Prison, we are endlessly told, is not the answer to juvenile crime. Nor, however, is school. (The two institutions, one may remark, were closely linked in Bentham's mind: his Panopticon could serve as either.) Unless they think that they can achieve something in class, children will play truant and roam the streets, or else put in an appearance and stop everyone else learning. There is a direct correlation, one teacher pointed out to me, between disruptive behaviour in French classes and the inability to write English. She also pointed out that in America, from the age of 12, children are given extra English or maths lessons, if they need them, at the expense of less essential subjects. But she said that the thing which seemed to do most to improve the behaviour of the disruptive pupils in her English comprehensive was to send them out of school to do work experience.

At the age of 14, one is not grown-up, but one has a passionate desire to do supposedly grown-up things, ranging from getting drunk to reading intellectual books, and few things seem more adult than leaving the childish world of school behind and going to work with people who really are grown-up. Discipline tends to be easier to achieve in the world of work than it is in schools, and many people who are useless at school find a job where they are valued.

Our system of vocational qualifications is notoriously weak, and apprenticeships are harder to come by than they should be. But even if a boy who chooses to leave school at the age of 14 does not acquire (as might happen in the best of all possible worlds) the mastery of a particular skill or trade, it is still far better to allow him to go out to work than to force him through two more futile years of school. If, at the age of 19, or indeed 29, he feels motivated enough to return to a school of some kind, to fill gaps that he now bitterly regrets, all well and good. Volunteers should be welcome. The conscripts are the danger.

The most crushing burden that we lay on our comprehensives is the burden of equality. They are the means by which we delude ourselves that we are offering everyone something like an equal chance. Yet, as any teacher will tell you, parents have a far greater influence on educational attainment than do schools. If your parents want you to do well, and know how to help and encourage you, they are worth any number of dedicated teachers. It follows that comprehensive schools are extremely unequal places, their pupils enjoying any thing but equal chances of success. Most of the children from comprehensives who win places at Oxford and Cambridge — a matter that obsesses the media, and also Mr Gordon Brown — are from homes every bit as middle class, if not quite as affluent, as the entrants from public schools.

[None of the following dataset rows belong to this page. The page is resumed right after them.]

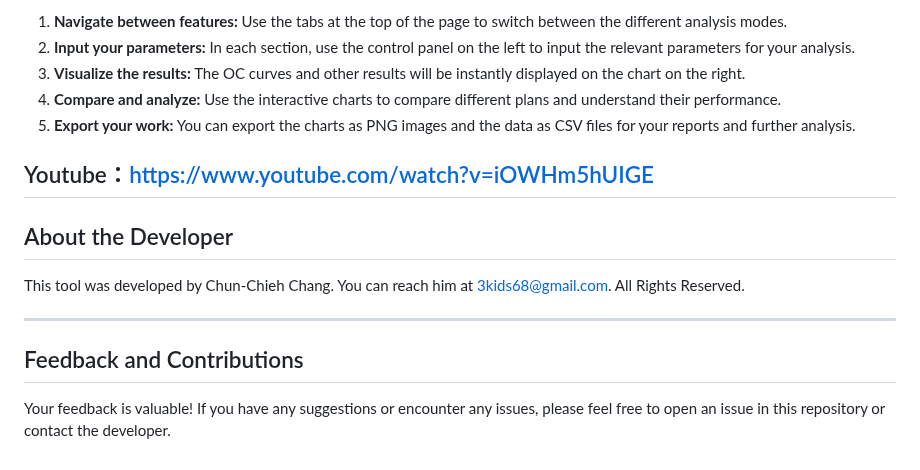
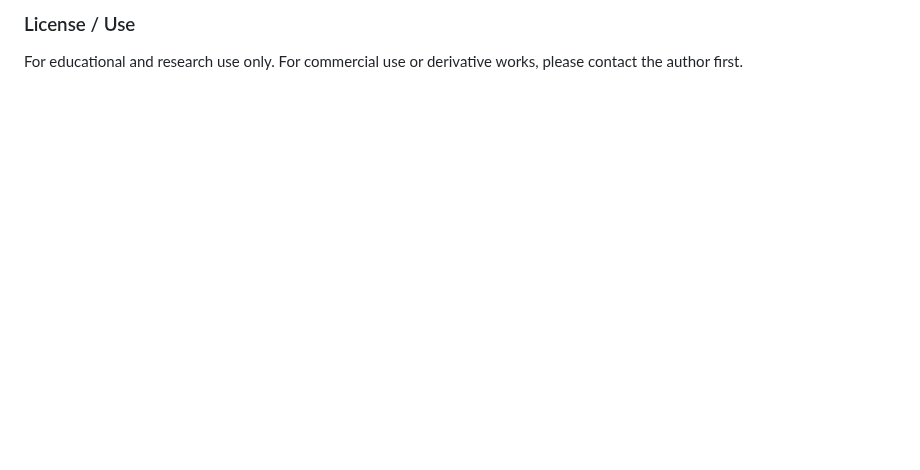
Before and after one commit to 3kids68/Advanced-Sampling-Plan-Analyzer, a Markdown page: README.md, the part around one of its changes. Drawn GitHub-style; blank space fills up the shorter version.

```diff
--- a/README.md
+++ b/README.md
@@ -57,18 +62,2 @@ For situations requiring zero-acceptance sampling plans, this feature allows you
-1.  **Navigate between features:** Use the tabs at the top of the page to switch between the different analysis modes.
-2.  **Input your parameters:** In each section, use the control panel on the left to input the relevant parameters for your analysis.
-3.  **Visualize the results:** The OC curves and other results will be instantly displayed on the chart on the right.
-4.  **Compare and analyze:** Use the interactive charts to compare different plans and understand their performance.
-5.  **Export your work:** You can export the charts as PNG images and the data as CSV files for your reports and further analysis.
-
-Youtube：https://www.youtube.com/watch?v=iOWHm5hUIGE
----
-
-## About the Developer
-
-This tool was developed by Chun-Chieh Chang. You can reach him at 3kids68@gmail.com. All Rights Reserved.
-
----
-
-## Feedback and Contributions
-
-Your feedback is valuable! If you have any suggestions or encounter any issues, please feel free to open an issue in this repository or contact the developer.
+### License / Use
+For educational and research use only. For commercial use or derivative works, please contact the author first.
```
Also changed, not shown: other parts of README.md (+49 -44 lines).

Our society's mindless obsession with quantity rather than quality of education continues well past the point when children at last regain their liberty, for it is not only to the age of 16 that our schools contain too many pupils. Teachers are under immense pressure to persuade children to stay on into the sixth form to do A-levels. This is a question of money: the school gets more if it can persuade more pupils to stay on. One result is a heavy dropout rate in November, a poor time to look for a job, especially if you already regard yourself as a failure. Another result is that many unsuitable pupils limp through the sixth form and into university.

At every stage of the process, there are too many pupils. No wonder proper teachers leave, or never start. The role that the government has awarded them is to keep teenagers out of the dole queues. Since the dole queues are at present quite short, perhaps now would be as good a time as any to relieve teachers of this task.

Andrew Gimson is foreign editor of The Spectator.